Happy Football is Back Day everybody!
That’s right, tonight is the night that the NFL makes it’s triumphant return to our television screens. I feel like the proverbial kid on Christmas morning. This is always one of my top days of the year, and this year with an offseason full of lockouts and lawsuits it feels all the more sweet to finally have real, actual football back in my life. I know the games don’t count, but simply because I’ve been deprived of football for so many months each year after the Super Bowl ends, this is the day I get more excited for than even the start of actual games.
To help us all get back into the swing of the NFL season I bring you the second installment in my series of NFL Division Previews. Today we go over the NFC Norris division, or the NFC North if we have to be all formal and stuff. This division has great historical rivalries, is a case study in how NFL offenses are evolving and above all is the best division top to bottom in the NFL. All of the teams have potential to win games, and the team that comes out on top will be battle tested and ready for playoff success.
In case you missed it, here is my NFC East Division Preview from earlier this week. And make sure to come back on Monday, where after a weekend of pigging out on glorious, glorious football we'll talk about the NFC South.
Green Bay Packers
2010: 10-6, second place in the NFC North
Better or Worse in 2011: Better
If the Green Bay Packers 2011 Super Bowl victory proved anything, it’s that the NFL has officially completed it’s transformation from a downhill running league to a spread formation, pass first league.
The Packers dominated the air, both on offense and defense, and rode that strategy all the way to a Lombardi trophy. The writing has been on the wall for a decade now, offenses that feature the pass first, like the Patriots, Colts, Saints and even the Steelers (yes I put the Steelers in there, the 2006 championship was still a run first team, but by 2009 they were a predominantly passing squad), have gobbled up the championships.
I mean, every 16 year old who grew up playing Madden knows that the way to win is to spread a defense out and beat them with speedy receivers and an accurate, strong armed quarterback. It’s not that these offenses don’t run the ball well, the key here is that it all starts with the pass, leading to openings in the running game.
The Packers personified this pass first mentality in 2010, basically running an “air raid” offense, the same kind of multiple receiver, downfield passing attack that colleges have been using to put up crazy numbers for years.
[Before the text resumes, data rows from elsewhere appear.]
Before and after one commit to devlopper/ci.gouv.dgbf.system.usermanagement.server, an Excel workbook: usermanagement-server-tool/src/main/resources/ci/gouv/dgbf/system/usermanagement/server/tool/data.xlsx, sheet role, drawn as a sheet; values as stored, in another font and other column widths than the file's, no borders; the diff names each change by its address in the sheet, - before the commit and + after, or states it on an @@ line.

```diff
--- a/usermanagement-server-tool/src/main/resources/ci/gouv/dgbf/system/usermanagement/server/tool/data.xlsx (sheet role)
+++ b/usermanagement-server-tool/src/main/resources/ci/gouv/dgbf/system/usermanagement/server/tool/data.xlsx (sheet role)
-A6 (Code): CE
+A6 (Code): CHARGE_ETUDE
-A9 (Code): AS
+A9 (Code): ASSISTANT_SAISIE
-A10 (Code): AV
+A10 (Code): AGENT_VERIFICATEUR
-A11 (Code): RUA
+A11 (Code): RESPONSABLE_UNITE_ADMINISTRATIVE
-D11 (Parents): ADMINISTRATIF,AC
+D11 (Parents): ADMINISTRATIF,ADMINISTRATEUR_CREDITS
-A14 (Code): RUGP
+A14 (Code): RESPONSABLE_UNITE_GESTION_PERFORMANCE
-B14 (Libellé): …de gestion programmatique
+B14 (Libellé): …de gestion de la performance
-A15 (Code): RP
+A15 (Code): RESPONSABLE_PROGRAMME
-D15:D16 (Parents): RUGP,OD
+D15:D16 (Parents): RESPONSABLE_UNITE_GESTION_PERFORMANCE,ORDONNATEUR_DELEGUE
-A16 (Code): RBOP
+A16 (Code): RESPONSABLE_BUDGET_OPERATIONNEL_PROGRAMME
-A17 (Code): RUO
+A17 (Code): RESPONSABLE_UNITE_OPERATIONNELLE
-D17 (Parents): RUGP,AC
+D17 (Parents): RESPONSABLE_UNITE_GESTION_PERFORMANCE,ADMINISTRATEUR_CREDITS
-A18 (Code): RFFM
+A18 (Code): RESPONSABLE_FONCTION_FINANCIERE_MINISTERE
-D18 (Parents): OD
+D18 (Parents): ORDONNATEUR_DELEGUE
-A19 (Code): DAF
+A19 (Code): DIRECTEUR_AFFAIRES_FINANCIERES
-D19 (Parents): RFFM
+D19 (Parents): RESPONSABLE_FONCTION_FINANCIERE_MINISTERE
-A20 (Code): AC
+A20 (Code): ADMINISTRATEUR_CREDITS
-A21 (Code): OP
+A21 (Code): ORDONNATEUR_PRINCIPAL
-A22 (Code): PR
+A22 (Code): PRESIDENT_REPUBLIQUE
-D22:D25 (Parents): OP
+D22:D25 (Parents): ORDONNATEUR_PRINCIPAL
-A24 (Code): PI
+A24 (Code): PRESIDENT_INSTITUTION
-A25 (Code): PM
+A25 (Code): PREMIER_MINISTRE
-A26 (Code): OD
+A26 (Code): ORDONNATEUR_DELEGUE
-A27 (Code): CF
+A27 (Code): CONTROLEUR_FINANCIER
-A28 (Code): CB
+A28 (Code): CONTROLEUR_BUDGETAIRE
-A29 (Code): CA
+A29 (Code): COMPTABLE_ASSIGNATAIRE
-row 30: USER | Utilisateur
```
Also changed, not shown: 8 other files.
I could go on for another thousand or so words about the Xs and Os advantages of this offensive philosophy, but your already probably skimming through this, so I’ll just say that it takes advantage of vertical seem routes and the fact that defenses can’t cover the whole field, and it all relies on how good the quarterback is.
The Packers aren’t likely to change anything in 2011, after all defensive coordinators are still probably about two or three years away from figuring out how to stop their attack (hint: look at the TCU 4-2-5 scheme). They have one of the best quarterbacks in the league and an aggressive, disrupting defense.